The case comes from California, where Bristol-Myers faced hundreds of product liability claims alleging that its drug Plavix caused negative side effects. Although some plaintiffs’ claims arose out of events that occurred in California, the vast majority had no connection with the state. Bristol-Myers Squibb moved to dismiss the out-of-state claims for lack of personal jurisdiction because the claims had no connection to the forum of California: Although Bristol-Myers had marketed the drug in California, it had not manufactured or designed Plavix in California, and the out-of-state plaintiffs had not ingested the drug in California nor had they even been exposed to Plavix marketing efforts in California.
The California courts, however, determined that Bristol-Myers was subject to California jurisdiction. Specifically, the California Supreme Court applied a sliding-scale test that evaluated “the nature of the defendant’s activities in the forum and the relationship of the claim to those activities.” Bristol-Myers Squibb Co. v. S.C., 377 P.3d 874, 885 (Cal. 2016). The court determined that because the out-of-state claims were based on the same product and marketing campaign as those raised by the California plaintiffs, the out-of-state claims bore a substantial connection to Bristol-Myers’s California contacts.
Bristol-Myers’s successful petition for certiorari argued that the court’s approach exceeds the limits of personal jurisdiction set by the Constitution’s Due Process Clause.

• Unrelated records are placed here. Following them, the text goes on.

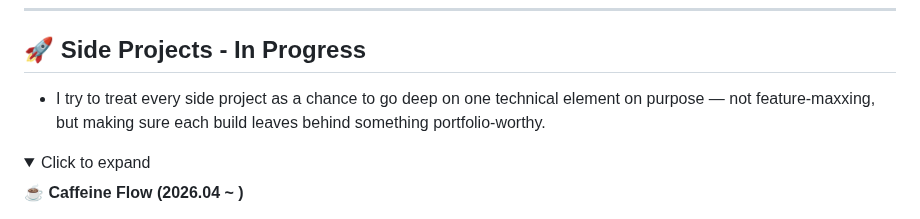
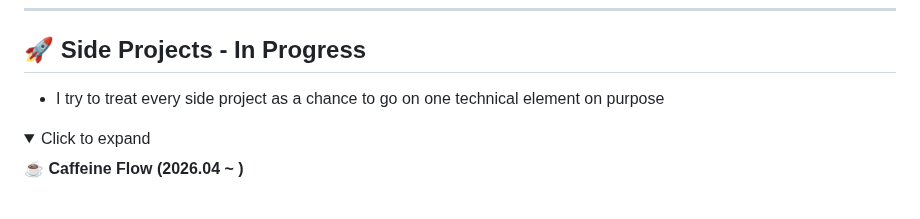
Before and after one commit to sngmng6506/sngmng6506, a Markdown page: README.md, the part around the change. Drawn GitHub-style; folded sections open.

```diff
--- a/README.md
+++ b/README.md
@@ -18,7 +18,7 @@
 
 
 ## 🚀 Side Projects - In Progress
-- I try to treat every side project as a chance to go deep on one technical element on purpose — not feature-maxxing, but making sure each build leaves behind something portfolio-worthy.
+- I try to treat every side project as a chance to go on one technical element on purpose
 
 
 <details>
```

Specifically, Bristol-Myers argues that such an approach is contrary to principles announced in the recent Supreme Court case Daimler AG v. Bauman, 134 S. Ct. 746 (2014). The Daimler opinion rejected the idea that doing substantial business in a state was sufficient to subject a corporation to general personal jurisdiction in the state. The Court made clear that such a rule was important to ensure that national corporations would not face the uncertainty of knowing what contacts with a state would subject them to that state’s jurisdiction, a proposition at least partially contradicted by California’s Bristol-Myers decision.
The case is notable because it may resolve a split in how U.S. courts apply the personal jurisdiction standard. Certain courts, like California and Missouri, have become known for applying a more lenient personal jurisdiction standard. For example, Johnson & Johnson is defending numerous state-court Missouri lawsuits by non-Missouri residents, claiming that its talcum powder products cause ovarian cancer. Despite the fact that Johnson & Johnson is incorporated and headquartered in New Jersey, a Missouri state judge denied Johnson & Johnson’s motion to dismiss the out-of-state plaintiffs’ claims for lack of personal jurisdiction. Hogans, et al. v. Johnson & Johnson, et al., No. 1422-CC09012 (Mo. 22nd Cir. Ct., Mar. 17, 2015). Subsequently, two plaintiffs (who were exposed to the talc in Alabama and South Dakota) have won a combined $127 million in verdicts before St. Louis juries.
Product liability defendants are perhaps the most susceptible to the broader personal jurisdiction approach because their products are sold across the country and are not amenable to class action treatment, yet plaintiffs’ attorneys seem eager to attempt mass filings in favorable state-court jurisdictions. Presumably, by deciding the Bristol-Myers case, the Supreme Court will provide clarity for litigants on both sides with respect to the propriety of this strategy.